  • what is my legal basis to process personal data?
Should you find a conflict with GDPR, change and innovate! It’s in your best interest to comply - not just because of the fine. And no, this content is not sponsored by the EU.

What did we do to comply?

If you create additional system user accounts, you can limit their access to sections containing attendees’ personal data. Your browser session is terminated after 30 minutes of inactivity so if you leave your computer unattended, there is a smaller chance of someone accessing the data. We also provide our customers with subdomains of conrego.com that are all protected with an SSL certificate. As for external domains, you can purchase your own SSL certificate and we’ll help you install it or we can install a free Let’s Encrypt certificate.

Data Protection Officers

The DPO assists the data controller or processor in all matters related to data processing. Some organizations will be required to hire a DPO. This most likely includes us all because having one is a must for:

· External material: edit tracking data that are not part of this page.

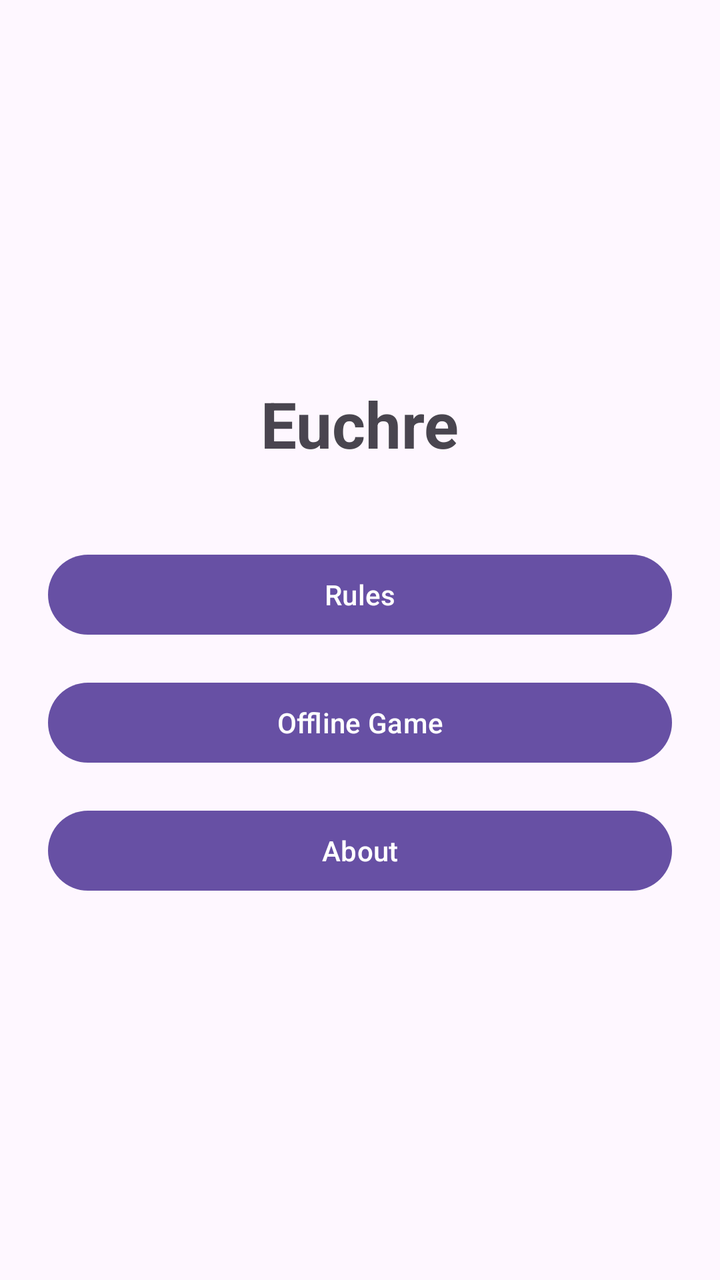
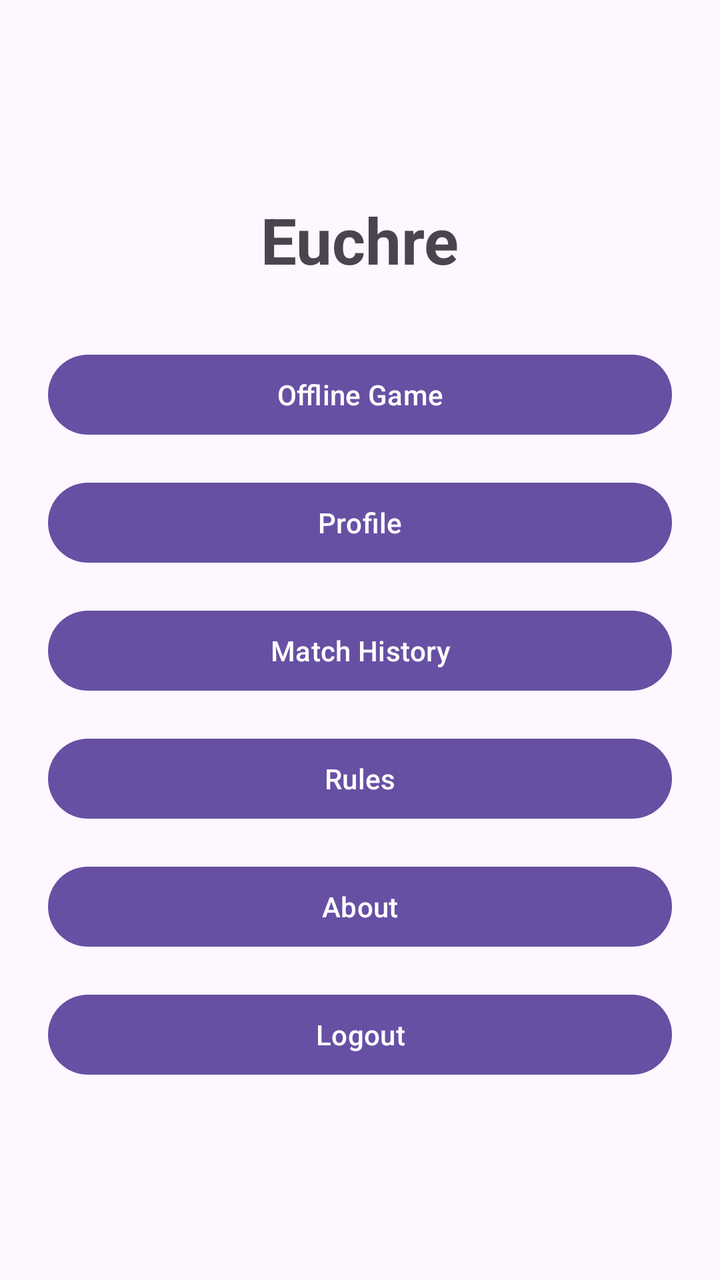

Compare the two renders of this Android layout. The source of the first and the diff that turns it into the second are given below.
<!-- AndroidManifest.xml: application theme Theme.Euchre -->
<!-- res/layout/activity_main.xml -->
<?xml version="1.0" encoding="utf-8"?>
<LinearLayout xmlns:android="http://schemas.android.com/apk/res/android"
    android:layout_width="match_parent"
    android:layout_height="match_parent"
    android:orientation="vertical"
    android:gravity="center"
    android:padding="24dp">

    <TextView
        android:layout_width="wrap_content"
        android:layout_height="wrap_content"
        android:text="Euchre"
        android:textSize="32sp"
        android:textStyle="bold"
        android:layout_marginBottom="40dp"/>

    <Button
        android:id="@+id/btnRules"
        android:layout_width="match_parent"
        android:layout_height="wrap_content"
        android:text="Rules"
        android:layout_marginBottom="16dp"/>

    <Button
        android:id="@+id/btnOfflineGame"
        android:layout_width="match_parent"
        android:layout_height="wrap_content"
        android:text="Offline Game"
        android:layout_marginBottom="16dp"/>

    <Button
        android:id="@+id/btnAbout"
        android:layout_width="match_parent"
        android:layout_height="wrap_content"
        android:text="About" />

</LinearLayout>
<!-- resources referenced by this layout -->
<resources>
  <style name="Theme.Euchre" parent="Base.Theme.Euchre" />
  <style name="Base.Theme.Euchre" parent="Theme.Material3.DayNight.NoActionBar">
          
          
      </style>
</resources>

<!-- the commit's change to res/layout/activity_main.xml (unified diff, before → after) -->
@@ -7,31 +7,53 @@
     android:padding="24dp">
 
     <TextView
+        android:id="@+id/tvTitle"
         android:layout_width="wrap_content"
         android:layout_height="wrap_content"
         android:text="Euchre"
         android:textSize="32sp"
         android:textStyle="bold"
-        android:layout_marginBottom="40dp"/>
+        android:layout_marginBottom="32dp" />
+
+    <Button
+        android:id="@+id/btnOfflineGame"
+        android:layout_width="match_parent"
+        android:layout_height="wrap_content"
+        android:text="Offline Game"
+        android:layout_marginBottom="16dp" />
+
+    <Button
+        android:id="@+id/btnProfile"
+        android:layout_width="match_parent"
+        android:layout_height="wrap_content"
+        android:text="Profile"
+        android:layout_marginBottom="16dp" />
+
+    <Button
+        android:id="@+id/btnHistory"
+        android:layout_width="match_parent"
+        android:layout_height="wrap_content"
+        android:text="Match History"
+        android:layout_marginBottom="16dp" />
 
     <Button
         android:id="@+id/btnRules"
         android:layout_width="match_parent"
         android:layout_height="wrap_content"
         android:text="Rules"
-        android:layout_marginBottom="16dp"/>
-
-    <Button
-        android:id="@+id/btnOfflineGame"
-        android:layout_width="match_parent"
-        android:layout_height="wrap_content"
-        android:text="Offline Game"
-        android:layout_marginBottom="16dp"/>
+        android:layout_marginBottom="16dp" />
 
     <Button
         android:id="@+id/btnAbout"
         android:layout_width="match_parent"
         android:layout_height="wrap_content"
-        android:text="About" />
+        android:text="About"
+        android:layout_marginBottom="16dp" />
+
+    <Button
+        android:id="@+id/btnLogout"
+        android:layout_width="match_parent"
+        android:layout_height="wrap_content"
+        android:text="Logout" />
 
 </LinearLayout>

For some conferences, you will gather data like dietary requirements, allergies, or passport number, which constitute sensitive personal data. “Large scale” here is far from precise. Hundreds of registrations is a lot but is it large scale when compared to corporations like Google Inc? It’s not clear but I’d stay on the safe side and appoint a DPO.

What do you need to do to comply?

Appoint a DPO and have them train your staff about personal data processing, document your personal data related processes, and report any failures in compliance to authorities.

What did we do to comply?

We have a DPO. The staff that deals with personal data is periodically retrained and we have documented processes in place regarding personal data processing and security breaches.

5. Conclusion

When the GDPR came into effect, it introduced the requirement to better protect personal data of our employees, customer, and suppliers.

I hope this guide was useful and eased your mind a little. As long as you make personal data protection your business and really put your mind into it, you will be fine. Fortunately, the regulation is really rational. On the other hand, it’s pretty vague and that could be alarming. After all, what you consider enough may be considered lacking by authorities. We don’t like uncertainty and therefore I wrote this guide taking into account extreme caution. This means that I even included elements that I consider a slight overkill. All in all, it’s better to be overly prepared than to try and justify your choices when your compliance is questioned.

Good luck!

Łukasz Krawczuk (CONREGO) Przemysław Kilian (rodoszczecin.pl)